The groundhog that escaped Mayor Bill de Blasio's grasp during this year's Staten Island Zoo Groundhog Day ceremony died a week after the fall.
But the rodent, which had just predicted six more weeks of winter before tumbling several feet from the mayor's hands, was not the zoo's famed Staten Island Chuck, but rather a stand-in named Charlotte.
Moreover, the zoo did not notify the mayor's office of the death, which was first reported by The New York Post. The story electrified social media on Thursday, prompting a flood of Twitter jokes about a #Groundhoghazi cover-up and de Blasio's possible impeachment.
"We were unaware that Staten Island Chuck had passed but are sorry to hear of the loss," mayoral spokesman Phil Walzak said.
This was de Blasio's first time doing the annual ceremony. He wore heavy work gloves on the cold winter day, in part as a safety precaution after Chuck bit then-Mayor Bloomberg in 2009.
A zoo spokesman said Thursday that the groundhog's handler "may not have been forceful enough" in placing the animal in de Blasio's hands, preventing the mayor from getting a firm grip. The groundhog quickly squirmed away from the mayor and plummeted to the ground.
"It was a complete bungle," zoo spokesman Brian Morris said in an interview.
Morris said the animal was given a thorough medical examination in the hours after the incident, and the check-up "revealed no evidence of trauma or pain." The groundhog then participated in several events over the next week with no obvious ill effects from the fall.
But on the morning of Feb. 9, the animal was found dead in its exhibit. A necropsy performed by the zoo veterinarian indicated that the animal died of internal injuries.
"We don't know how the animal suffered the injuries but we don't think it was from the fall," Morris said. "We believe it happened sometime the night before she was found dead."
Morris also revealed that the zoo has four groundhogs, all with the variations of the brand name "Chuck." On the morning of Feb. 2, zoo staff selects which of the groundhogs will participate in the ceremony and be dubbed Chuck.
"It's usually whichever groundhog is the least grouchy that day," Morris said. "This is a time of year when genetics tell them to be hibernating. They can be in a bad mood."
Morris confirmed that the zoo did not tell the mayor's office about the death.
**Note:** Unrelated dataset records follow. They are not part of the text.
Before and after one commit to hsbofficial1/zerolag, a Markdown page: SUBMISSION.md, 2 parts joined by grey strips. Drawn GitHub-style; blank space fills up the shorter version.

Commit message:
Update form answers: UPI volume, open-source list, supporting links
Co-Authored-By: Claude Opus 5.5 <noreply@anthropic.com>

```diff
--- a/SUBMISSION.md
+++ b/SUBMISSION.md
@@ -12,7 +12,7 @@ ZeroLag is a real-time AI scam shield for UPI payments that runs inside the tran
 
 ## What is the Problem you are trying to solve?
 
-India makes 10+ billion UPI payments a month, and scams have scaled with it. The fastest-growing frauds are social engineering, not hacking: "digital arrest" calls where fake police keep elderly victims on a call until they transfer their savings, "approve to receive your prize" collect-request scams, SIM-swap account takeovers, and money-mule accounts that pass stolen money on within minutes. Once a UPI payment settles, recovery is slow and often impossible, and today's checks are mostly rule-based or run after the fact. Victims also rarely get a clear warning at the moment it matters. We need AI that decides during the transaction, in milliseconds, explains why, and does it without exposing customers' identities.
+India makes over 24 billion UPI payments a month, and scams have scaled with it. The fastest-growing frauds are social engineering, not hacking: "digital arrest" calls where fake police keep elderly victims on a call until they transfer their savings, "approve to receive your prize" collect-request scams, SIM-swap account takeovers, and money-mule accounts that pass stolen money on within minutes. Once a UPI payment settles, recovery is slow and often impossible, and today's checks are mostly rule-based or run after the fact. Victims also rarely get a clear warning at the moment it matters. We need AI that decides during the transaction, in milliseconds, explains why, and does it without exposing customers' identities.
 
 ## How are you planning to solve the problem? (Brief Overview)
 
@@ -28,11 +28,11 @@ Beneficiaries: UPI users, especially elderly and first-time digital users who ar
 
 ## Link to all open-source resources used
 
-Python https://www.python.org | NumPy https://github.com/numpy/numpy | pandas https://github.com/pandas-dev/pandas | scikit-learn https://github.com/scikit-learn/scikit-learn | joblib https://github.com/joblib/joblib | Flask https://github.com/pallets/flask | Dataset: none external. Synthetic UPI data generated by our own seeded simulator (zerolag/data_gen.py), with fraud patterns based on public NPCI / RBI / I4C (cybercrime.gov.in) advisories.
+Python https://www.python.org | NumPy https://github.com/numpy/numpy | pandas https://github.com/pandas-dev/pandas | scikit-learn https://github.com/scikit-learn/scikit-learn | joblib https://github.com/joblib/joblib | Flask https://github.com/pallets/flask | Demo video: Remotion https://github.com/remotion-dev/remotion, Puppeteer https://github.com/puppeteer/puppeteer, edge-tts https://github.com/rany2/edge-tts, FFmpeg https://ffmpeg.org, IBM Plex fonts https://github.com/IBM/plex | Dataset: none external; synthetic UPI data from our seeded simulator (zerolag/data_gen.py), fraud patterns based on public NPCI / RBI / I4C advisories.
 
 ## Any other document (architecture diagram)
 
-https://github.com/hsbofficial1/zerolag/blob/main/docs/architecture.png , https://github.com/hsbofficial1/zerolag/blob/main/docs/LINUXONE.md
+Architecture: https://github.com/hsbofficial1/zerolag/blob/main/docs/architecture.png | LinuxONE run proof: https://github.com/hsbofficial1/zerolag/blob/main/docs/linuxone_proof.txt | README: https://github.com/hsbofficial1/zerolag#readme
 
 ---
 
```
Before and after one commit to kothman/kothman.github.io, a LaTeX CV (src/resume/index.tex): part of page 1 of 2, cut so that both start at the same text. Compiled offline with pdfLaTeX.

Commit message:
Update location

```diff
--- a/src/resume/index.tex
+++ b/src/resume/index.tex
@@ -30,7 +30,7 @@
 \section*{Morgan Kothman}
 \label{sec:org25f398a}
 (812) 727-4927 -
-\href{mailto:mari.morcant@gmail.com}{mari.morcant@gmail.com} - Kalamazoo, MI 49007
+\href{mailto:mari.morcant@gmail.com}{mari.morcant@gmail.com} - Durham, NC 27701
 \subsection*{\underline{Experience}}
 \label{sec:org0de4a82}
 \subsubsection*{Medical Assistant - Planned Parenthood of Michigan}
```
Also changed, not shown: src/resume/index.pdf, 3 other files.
"There was no reason to do it," he said. "It's not like we were trying to spare the mayor's feelings."
Groundhogs live about seven years, Morris said. He confirmed that the Chuck that bit Bloomberg has died.